Task brief
Your answer should be an exact copy of the data.

Study material
···

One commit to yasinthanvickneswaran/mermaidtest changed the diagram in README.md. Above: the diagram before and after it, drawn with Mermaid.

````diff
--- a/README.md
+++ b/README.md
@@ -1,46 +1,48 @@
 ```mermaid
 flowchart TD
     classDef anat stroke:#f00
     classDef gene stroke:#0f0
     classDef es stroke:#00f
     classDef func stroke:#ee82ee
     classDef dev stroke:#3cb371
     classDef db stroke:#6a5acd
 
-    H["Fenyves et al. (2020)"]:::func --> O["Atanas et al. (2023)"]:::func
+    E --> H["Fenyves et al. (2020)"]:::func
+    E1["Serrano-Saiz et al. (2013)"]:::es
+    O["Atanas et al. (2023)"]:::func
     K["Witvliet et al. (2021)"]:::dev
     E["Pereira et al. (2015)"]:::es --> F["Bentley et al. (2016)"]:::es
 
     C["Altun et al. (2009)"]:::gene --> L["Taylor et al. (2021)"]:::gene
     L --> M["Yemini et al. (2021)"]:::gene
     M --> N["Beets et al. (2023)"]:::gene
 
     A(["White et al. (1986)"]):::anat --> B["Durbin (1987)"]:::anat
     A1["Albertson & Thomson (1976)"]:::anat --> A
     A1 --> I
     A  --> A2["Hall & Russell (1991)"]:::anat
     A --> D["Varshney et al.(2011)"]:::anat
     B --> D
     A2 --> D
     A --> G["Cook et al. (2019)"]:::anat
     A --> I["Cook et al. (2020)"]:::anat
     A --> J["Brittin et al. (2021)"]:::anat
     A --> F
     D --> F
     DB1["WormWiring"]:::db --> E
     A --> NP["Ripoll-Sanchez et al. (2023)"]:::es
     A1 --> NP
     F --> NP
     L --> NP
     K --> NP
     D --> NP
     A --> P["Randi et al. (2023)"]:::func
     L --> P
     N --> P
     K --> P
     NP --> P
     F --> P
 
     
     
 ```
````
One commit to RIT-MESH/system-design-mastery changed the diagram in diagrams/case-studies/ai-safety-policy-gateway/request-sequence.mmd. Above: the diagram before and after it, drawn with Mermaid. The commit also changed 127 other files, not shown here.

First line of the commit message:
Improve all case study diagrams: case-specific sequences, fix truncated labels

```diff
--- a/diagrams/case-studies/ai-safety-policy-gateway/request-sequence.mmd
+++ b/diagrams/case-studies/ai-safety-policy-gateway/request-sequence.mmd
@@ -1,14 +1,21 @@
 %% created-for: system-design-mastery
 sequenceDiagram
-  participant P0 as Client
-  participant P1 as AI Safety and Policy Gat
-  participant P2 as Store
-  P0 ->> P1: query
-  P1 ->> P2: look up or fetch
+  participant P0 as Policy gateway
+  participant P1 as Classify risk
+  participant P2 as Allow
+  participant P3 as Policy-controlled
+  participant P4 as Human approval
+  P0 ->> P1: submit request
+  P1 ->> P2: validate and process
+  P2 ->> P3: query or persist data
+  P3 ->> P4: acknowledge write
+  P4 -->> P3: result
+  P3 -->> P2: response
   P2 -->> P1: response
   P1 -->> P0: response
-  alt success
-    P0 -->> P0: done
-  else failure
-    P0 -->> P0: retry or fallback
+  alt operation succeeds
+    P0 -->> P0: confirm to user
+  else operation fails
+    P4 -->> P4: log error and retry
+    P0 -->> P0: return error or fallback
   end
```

···

Solution to this problem
One commit to yasinthanvickneswaran/mermaidtest changed the diagram in README.md. Above: the diagram before and after it, drawn with Mermaid.

````diff
--- a/README.md
+++ b/README.md
@@ -1,46 +1,48 @@
 ```mermaid
 flowchart TD
     classDef anat stroke:#f00
     classDef gene stroke:#0f0
     classDef es stroke:#00f
     classDef func stroke:#ee82ee
     classDef dev stroke:#3cb371
     classDef db stroke:#6a5acd
 
-    H["Fenyves et al. (2020)"]:::func --> O["Atanas et al. (2023)"]:::func
+    E --> H["Fenyves et al. (2020)"]:::func
+    E1["Serrano-Saiz et al. (2013)"]:::es
+    O["Atanas et al. (2023)"]:::func
     K["Witvliet et al. (2021)"]:::dev
     E["Pereira et al. (2015)"]:::es --> F["Bentley et al. (2016)"]:::es
 
     C["Altun et al. (2009)"]:::gene --> L["Taylor et al. (2021)"]:::gene
     L --> M["Yemini et al. (2021)"]:::gene
     M --> N["Beets et al. (2023)"]:::gene
 
     A(["White et al. (1986)"]):::anat --> B["Durbin (1987)"]:::anat
     A1["Albertson & Thomson (1976)"]:::anat --> A
     A1 --> I
     A  --> A2["Hall & Russell (1991)"]:::anat
     A --> D["Varshney et al.(2011)"]:::anat
     B --> D
     A2 --> D
     A --> G["Cook et al. (2019)"]:::anat
     A --> I["Cook et al. (2020)"]:::anat
     A --> J["Brittin et al. (2021)"]:::anat
     A --> F
     D --> F
     DB1["WormWiring"]:::db --> E
     A --> NP["Ripoll-Sanchez et al. (2023)"]:::es
     A1 --> NP
     F --> NP
     L --> NP
     K --> NP
     D --> NP
     A --> P["Randi et al. (2023)"]:::func
     L --> P
     N --> P
     K --> P
     NP --> P
     F --> P
 
     
     
 ```
````
One commit to RIT-MESH/system-design-mastery changed the diagram in diagrams/case-studies/ai-safety-policy-gateway/request-sequence.mmd. Above: the diagram before and after it, drawn with Mermaid. The commit also changed 127 other files, not shown here.

First line of the commit message:
Improve all case study diagrams: case-specific sequences, fix truncated labels

```diff
--- a/diagrams/case-studies/ai-safety-policy-gateway/request-sequence.mmd
+++ b/diagrams/case-studies/ai-safety-policy-gateway/request-sequence.mmd
@@ -1,14 +1,21 @@
 %% created-for: system-design-mastery
 sequenceDiagram
-  participant P0 as Client
-  participant P1 as AI Safety and Policy Gat
-  participant P2 as Store
-  P0 ->> P1: query
-  P1 ->> P2: look up or fetch
+  participant P0 as Policy gateway
+  participant P1 as Classify risk
+  participant P2 as Allow
+  participant P3 as Policy-controlled
+  participant P4 as Human approval
+  P0 ->> P1: submit request
+  P1 ->> P2: validate and process
+  P2 ->> P3: query or persist data
+  P3 ->> P4: acknowledge write
+  P4 -->> P3: result
+  P3 -->> P2: response
   P2 -->> P1: response
   P1 -->> P0: response
-  alt success
-    P0 -->> P0: done
-  else failure
-    P0 -->> P0: retry or fallback
+  alt operation succeeds
+    P0 -->> P0: confirm to user
+  else operation fails
+    P4 -->> P4: log error and retry
+    P0 -->> P0: return error or fallback
   end
```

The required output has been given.